It provides no given names,
no dates of birth and death, no epitaph. If the design motifs are appropriate, the
tombstone could belong to Johann Sebastian Bach (1685-1750). It could equally belong
to any of his forebears, wives, descendants, or someone completely unrelated. A
genealogist would make every attempt to solve the mystery, but genealogy is prone to
history’s “lapses” and
“fainting spells.”  Without
further evidence, the tombstone serves only as a statistic of migration; all that the
genealogist could say is, “At least one person named Bach, probably of Germanic
descent, is or was buried here.”
To the casual observer, however, the tombstone bears a name detached from its corpse.
Without any supporting text, the tombstone is free to signify the famous historical
figure in lieu of its intended purpose. This phenomenon extends beyond famous
surnames to those derived from common language. Just as the anonymous “BACH” kills the composer, a
“LONDON” kills the city, a
“GREEN” kills the color. Beyond common or proper nouns, the phenomenon
includes surnames derived from all parts of speech. Individually, they constitute a
lexicon of death. Together, they form a language that speaks of everything and kills

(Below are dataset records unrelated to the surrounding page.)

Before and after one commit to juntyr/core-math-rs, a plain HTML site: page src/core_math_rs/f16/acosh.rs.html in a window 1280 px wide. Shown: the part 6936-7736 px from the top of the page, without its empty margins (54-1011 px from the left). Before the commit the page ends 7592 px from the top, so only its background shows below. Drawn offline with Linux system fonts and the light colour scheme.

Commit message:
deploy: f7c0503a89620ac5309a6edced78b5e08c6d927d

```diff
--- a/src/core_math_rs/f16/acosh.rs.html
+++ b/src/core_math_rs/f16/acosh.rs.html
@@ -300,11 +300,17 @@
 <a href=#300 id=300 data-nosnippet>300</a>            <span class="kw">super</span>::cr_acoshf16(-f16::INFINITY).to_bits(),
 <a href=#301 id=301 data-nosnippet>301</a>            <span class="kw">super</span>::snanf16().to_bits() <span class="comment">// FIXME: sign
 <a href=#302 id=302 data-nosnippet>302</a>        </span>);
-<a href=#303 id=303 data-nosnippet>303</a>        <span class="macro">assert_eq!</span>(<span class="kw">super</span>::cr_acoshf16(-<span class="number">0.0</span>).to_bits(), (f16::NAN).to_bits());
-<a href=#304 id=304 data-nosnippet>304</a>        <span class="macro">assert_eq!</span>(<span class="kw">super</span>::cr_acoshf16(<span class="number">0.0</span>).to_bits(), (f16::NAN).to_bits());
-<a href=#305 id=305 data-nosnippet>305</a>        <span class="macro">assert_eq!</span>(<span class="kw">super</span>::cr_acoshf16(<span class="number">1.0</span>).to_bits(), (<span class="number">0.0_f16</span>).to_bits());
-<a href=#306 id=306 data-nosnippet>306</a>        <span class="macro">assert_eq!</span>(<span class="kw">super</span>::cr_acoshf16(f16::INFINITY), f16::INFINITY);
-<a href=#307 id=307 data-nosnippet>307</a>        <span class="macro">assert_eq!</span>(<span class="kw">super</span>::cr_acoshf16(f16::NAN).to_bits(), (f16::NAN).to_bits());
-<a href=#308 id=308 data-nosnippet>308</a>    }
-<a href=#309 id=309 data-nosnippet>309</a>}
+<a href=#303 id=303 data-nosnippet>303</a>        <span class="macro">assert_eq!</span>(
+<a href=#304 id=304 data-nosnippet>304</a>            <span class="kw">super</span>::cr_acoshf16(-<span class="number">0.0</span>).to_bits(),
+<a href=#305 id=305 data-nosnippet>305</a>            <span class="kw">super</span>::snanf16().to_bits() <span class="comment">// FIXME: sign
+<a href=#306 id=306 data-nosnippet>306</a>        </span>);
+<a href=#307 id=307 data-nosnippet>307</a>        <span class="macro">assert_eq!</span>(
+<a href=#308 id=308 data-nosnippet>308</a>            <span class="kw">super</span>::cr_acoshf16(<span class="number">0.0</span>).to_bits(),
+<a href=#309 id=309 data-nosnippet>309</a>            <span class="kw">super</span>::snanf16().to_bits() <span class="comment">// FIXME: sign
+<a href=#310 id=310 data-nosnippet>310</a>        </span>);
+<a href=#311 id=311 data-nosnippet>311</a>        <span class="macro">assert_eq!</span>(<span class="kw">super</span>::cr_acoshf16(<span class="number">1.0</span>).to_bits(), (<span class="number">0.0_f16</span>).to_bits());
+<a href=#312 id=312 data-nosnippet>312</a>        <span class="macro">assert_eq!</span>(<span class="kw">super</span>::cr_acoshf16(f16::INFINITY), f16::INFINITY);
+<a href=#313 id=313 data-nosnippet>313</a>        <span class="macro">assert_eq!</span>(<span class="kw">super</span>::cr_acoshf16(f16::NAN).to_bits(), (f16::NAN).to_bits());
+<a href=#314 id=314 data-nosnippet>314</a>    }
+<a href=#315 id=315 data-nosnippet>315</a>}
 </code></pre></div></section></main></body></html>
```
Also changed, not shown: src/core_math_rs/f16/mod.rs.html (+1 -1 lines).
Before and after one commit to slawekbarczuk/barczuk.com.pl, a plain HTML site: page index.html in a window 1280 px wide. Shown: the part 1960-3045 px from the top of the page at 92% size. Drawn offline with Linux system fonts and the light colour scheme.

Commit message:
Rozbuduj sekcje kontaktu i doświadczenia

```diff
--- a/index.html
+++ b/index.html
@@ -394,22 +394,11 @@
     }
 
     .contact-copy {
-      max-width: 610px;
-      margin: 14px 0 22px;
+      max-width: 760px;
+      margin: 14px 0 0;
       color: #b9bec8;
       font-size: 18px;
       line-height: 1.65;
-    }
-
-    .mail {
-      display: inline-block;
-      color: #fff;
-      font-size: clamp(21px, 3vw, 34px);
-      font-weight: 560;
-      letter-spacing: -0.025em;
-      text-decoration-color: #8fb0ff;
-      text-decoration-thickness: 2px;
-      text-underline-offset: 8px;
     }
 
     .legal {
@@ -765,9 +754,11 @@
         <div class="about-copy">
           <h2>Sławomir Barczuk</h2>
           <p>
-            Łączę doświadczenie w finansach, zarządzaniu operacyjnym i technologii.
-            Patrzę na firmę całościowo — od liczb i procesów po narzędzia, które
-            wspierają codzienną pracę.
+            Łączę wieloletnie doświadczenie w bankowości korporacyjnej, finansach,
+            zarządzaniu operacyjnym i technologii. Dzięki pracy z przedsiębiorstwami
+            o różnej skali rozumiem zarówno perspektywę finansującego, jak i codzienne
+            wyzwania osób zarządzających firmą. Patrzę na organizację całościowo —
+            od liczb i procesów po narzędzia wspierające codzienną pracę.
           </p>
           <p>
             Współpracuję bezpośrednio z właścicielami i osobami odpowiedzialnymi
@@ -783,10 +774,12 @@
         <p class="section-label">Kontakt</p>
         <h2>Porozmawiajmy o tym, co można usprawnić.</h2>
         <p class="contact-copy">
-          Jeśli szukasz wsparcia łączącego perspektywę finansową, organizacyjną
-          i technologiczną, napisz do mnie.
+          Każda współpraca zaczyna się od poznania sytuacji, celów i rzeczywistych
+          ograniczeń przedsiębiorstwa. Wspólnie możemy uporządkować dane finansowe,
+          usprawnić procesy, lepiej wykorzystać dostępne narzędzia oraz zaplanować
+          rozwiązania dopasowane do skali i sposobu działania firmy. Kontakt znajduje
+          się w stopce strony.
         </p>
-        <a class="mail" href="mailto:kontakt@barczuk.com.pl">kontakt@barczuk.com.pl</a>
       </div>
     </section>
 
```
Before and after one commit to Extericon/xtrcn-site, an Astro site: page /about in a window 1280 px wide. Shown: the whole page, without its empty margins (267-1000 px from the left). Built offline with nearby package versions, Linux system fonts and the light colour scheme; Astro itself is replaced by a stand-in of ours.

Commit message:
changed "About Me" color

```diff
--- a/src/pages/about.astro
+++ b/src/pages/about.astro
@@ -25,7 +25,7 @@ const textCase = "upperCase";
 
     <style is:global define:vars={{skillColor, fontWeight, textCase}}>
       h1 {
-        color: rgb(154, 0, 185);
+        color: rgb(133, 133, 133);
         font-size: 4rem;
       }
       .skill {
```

everything of which it speaks.
As a phenomenon, such tombstones defy artistic representation. To draw or paint or
sculpt them would immediately cast doubt upon the authenticity of the subject. Their
existence depends upon a fine balance between presented and omitted information that can
only be documented in photographs. One could easily use a computer or other means to
contrive an image of a single last name on a tombstone, but this is a case where truth is
stranger than fiction. The model for such a contrivance already exists in the form
of a ready-made vanitas. According to Michelangelo, “The greatest
artist has no single concept that a marble block does not contain already.”
If the graveyard represents Heaven on Earth, with its gated grounds and saintly statues,
then such tombstones represent an anomaly of Heaven.  They have failed in their
mission to be the identifiers of individual souls. As if to apologize, they return
their surnames to history or common language, and thus return their souls to a nameless
state. For Michelangelo, a divine force placed the concept within each marble
block. For these tombstones, an imperfection of genealogy has replaced the role of
the divine. This imperfection reveals that the anomaly of Heaven is entirely
 Foucault, Michel. The Archaeology of Knowledge. Translated by
A.M. Sheridan Smith, New York, 1972.
 Baudrillard, Jean. Simulations. Semiotexte, New York, 1983.
Baudrillard describes the baroque use of stucco as "a transubstantiation of all
of nature into a unique substance." In the same way, granite serves to
transubstantiate all of Heaven within the context of the graveyard.